→ What this task involves
In the entries below, find every line with "SearchIcon" and copy it.

___ Dataset records ___

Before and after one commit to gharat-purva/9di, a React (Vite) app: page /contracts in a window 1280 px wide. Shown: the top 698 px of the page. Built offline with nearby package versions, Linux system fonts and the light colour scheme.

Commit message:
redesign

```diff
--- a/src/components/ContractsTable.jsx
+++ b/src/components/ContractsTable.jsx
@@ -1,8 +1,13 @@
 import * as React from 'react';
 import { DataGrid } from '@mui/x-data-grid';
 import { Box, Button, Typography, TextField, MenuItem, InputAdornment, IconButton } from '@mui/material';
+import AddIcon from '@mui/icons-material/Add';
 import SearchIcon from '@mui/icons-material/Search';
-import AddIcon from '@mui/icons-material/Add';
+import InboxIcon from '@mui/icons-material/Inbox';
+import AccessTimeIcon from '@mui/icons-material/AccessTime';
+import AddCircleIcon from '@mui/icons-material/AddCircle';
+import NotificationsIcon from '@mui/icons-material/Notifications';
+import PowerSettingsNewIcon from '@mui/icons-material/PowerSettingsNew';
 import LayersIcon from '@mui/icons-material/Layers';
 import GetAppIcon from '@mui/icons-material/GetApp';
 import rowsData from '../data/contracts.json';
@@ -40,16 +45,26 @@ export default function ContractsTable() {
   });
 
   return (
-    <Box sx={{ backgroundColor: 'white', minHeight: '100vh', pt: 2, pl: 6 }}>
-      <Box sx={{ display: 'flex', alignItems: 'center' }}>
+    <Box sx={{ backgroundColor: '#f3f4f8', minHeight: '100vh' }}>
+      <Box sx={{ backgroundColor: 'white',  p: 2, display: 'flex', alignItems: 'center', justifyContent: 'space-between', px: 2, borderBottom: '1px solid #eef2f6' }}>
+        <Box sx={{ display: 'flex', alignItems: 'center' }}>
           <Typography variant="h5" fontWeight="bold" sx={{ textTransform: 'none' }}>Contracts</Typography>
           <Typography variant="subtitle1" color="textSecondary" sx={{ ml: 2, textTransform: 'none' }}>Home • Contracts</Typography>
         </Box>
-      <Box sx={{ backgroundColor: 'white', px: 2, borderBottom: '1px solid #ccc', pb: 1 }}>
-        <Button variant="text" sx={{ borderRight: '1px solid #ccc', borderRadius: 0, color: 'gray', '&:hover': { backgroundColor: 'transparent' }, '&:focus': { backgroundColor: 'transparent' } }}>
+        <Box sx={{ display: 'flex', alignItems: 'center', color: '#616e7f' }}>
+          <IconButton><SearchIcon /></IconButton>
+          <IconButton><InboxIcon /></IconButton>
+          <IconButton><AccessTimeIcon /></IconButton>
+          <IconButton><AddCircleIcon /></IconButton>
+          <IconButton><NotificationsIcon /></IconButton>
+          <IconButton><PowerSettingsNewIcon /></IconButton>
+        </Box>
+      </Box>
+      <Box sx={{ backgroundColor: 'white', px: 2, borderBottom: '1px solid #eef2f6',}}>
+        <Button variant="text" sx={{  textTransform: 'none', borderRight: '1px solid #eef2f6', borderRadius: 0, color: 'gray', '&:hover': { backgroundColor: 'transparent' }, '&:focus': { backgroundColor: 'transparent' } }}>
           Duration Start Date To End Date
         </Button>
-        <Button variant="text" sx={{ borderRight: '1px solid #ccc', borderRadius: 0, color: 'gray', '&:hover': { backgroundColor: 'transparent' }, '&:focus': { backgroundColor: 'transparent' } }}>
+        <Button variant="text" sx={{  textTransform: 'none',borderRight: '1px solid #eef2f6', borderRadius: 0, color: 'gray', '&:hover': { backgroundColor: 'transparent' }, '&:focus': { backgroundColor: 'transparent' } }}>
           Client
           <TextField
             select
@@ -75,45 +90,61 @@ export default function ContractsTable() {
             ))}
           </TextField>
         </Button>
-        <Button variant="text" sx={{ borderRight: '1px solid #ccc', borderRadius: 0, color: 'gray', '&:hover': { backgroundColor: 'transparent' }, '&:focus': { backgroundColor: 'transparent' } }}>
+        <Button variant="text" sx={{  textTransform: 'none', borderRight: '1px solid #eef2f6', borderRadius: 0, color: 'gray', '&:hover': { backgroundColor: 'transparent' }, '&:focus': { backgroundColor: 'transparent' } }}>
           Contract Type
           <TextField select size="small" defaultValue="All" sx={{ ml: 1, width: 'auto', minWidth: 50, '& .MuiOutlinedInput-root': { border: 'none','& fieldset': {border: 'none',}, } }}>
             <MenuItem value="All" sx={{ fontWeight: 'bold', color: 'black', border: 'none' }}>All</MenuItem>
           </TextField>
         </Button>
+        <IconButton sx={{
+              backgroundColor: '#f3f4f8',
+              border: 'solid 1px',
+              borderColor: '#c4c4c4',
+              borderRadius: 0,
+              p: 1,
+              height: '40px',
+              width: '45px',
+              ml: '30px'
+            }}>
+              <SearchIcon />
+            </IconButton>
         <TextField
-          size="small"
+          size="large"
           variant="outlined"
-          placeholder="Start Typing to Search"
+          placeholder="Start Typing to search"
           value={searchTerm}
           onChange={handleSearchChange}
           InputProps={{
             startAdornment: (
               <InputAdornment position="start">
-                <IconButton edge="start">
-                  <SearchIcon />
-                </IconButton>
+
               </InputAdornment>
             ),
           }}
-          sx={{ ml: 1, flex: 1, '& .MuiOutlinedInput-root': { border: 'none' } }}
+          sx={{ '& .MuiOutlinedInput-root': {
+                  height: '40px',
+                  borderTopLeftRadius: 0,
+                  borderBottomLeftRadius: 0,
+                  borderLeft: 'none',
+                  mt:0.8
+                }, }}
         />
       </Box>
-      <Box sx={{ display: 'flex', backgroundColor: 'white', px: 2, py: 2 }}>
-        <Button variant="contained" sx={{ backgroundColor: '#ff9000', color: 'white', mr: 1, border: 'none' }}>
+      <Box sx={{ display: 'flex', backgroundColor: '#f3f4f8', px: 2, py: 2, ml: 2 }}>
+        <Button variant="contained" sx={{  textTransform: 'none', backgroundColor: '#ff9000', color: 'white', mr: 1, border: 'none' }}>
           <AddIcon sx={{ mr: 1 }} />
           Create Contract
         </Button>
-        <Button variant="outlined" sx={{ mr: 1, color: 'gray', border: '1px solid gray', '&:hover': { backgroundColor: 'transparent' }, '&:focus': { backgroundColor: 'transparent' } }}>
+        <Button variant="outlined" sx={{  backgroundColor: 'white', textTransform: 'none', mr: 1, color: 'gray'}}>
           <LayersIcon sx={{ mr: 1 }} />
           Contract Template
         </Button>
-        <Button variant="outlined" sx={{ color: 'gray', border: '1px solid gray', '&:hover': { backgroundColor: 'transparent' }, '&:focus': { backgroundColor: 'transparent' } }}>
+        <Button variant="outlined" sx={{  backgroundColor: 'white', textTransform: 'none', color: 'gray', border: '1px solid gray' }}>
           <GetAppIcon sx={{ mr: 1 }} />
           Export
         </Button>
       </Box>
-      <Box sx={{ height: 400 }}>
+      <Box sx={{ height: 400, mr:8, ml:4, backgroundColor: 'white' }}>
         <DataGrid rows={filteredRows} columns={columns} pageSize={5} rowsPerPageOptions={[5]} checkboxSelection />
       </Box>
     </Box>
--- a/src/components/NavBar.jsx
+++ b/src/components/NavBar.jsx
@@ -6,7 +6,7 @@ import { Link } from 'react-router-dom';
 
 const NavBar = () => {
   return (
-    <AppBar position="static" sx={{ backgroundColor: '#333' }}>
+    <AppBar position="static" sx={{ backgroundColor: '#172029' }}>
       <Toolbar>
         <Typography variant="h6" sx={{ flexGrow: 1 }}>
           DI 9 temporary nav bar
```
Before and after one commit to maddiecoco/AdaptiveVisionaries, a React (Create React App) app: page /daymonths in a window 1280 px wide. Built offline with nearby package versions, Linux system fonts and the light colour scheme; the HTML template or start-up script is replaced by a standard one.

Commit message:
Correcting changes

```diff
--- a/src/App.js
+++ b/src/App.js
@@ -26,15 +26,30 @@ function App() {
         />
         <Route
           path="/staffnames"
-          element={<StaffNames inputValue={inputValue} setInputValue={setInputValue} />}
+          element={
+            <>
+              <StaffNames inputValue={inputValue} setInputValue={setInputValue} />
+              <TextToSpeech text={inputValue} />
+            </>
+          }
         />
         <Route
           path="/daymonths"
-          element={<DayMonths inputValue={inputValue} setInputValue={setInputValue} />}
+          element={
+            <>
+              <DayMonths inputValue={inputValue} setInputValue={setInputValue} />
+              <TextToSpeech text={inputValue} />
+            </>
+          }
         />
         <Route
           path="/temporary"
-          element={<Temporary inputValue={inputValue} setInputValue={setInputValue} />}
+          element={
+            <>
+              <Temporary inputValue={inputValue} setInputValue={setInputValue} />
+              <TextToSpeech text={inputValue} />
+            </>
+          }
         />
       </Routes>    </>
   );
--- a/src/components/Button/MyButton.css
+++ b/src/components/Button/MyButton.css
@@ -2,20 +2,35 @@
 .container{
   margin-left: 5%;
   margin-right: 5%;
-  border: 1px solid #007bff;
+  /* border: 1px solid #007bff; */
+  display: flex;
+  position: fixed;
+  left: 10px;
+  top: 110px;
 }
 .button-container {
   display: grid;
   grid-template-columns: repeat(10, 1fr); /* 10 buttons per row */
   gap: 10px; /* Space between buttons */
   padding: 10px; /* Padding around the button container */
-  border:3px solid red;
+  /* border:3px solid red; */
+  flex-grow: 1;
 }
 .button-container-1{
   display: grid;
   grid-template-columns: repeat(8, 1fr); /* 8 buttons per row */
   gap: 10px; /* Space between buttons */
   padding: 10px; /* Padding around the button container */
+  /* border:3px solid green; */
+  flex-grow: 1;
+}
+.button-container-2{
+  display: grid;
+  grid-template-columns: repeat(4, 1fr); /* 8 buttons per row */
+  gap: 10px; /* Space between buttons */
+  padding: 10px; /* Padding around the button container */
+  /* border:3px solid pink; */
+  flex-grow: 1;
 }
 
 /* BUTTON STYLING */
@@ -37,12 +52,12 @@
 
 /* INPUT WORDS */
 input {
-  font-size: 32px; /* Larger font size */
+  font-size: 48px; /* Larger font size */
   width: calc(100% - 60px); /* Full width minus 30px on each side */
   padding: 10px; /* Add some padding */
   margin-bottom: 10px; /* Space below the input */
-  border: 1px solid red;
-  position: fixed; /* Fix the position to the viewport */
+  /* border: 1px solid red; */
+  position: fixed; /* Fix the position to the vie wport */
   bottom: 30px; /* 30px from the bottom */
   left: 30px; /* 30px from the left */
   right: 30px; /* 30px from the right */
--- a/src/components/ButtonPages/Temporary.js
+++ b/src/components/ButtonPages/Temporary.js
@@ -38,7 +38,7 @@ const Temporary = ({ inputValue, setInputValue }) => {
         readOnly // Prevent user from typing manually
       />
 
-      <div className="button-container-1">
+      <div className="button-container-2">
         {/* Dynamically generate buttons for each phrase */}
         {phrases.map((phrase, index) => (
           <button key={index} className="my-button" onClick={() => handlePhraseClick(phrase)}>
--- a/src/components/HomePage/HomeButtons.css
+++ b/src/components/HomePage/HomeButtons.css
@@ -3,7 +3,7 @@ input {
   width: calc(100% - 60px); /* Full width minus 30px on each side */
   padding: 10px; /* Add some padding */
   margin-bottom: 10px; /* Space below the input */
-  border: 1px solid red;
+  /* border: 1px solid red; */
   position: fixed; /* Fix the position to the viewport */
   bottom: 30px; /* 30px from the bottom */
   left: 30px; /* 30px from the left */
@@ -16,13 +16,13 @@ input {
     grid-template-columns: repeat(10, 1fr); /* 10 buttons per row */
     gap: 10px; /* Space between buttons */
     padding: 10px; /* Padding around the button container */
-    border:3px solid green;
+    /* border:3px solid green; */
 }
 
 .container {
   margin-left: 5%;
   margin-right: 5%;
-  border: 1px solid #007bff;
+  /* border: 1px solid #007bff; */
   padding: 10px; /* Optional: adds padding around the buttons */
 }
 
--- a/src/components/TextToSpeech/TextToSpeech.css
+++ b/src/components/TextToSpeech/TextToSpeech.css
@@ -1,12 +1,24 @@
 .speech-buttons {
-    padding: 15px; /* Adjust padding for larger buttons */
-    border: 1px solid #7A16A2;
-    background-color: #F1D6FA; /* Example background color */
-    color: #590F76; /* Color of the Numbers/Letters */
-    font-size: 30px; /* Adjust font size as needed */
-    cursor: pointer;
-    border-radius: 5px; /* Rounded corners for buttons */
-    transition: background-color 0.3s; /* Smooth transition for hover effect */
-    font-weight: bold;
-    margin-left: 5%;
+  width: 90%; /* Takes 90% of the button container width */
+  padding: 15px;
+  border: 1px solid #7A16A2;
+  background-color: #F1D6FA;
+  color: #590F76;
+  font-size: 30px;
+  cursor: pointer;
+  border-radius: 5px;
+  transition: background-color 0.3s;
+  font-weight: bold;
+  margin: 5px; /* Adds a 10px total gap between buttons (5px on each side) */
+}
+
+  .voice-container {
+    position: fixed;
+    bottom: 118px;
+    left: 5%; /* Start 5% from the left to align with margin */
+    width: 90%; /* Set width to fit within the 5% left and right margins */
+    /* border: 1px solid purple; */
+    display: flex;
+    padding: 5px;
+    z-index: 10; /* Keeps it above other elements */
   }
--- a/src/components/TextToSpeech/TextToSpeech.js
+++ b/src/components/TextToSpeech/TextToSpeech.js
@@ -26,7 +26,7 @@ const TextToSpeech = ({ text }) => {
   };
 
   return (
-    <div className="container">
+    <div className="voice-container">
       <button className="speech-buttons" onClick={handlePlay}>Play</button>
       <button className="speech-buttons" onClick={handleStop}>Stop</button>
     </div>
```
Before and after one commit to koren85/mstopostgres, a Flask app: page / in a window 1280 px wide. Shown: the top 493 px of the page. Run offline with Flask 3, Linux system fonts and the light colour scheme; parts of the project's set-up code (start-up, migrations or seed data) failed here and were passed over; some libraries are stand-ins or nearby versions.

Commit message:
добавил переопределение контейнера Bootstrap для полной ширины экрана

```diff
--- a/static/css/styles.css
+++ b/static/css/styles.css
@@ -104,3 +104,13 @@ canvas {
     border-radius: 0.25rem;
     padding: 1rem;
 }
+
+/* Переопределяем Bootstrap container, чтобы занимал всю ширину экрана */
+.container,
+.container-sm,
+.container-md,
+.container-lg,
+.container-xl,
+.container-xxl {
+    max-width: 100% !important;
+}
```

___

→ Answer area
 import SearchIcon from '@mui/icons-material/Search';
+          <IconButton><SearchIcon /></IconButton>
+              <SearchIcon />
-                  <SearchIcon />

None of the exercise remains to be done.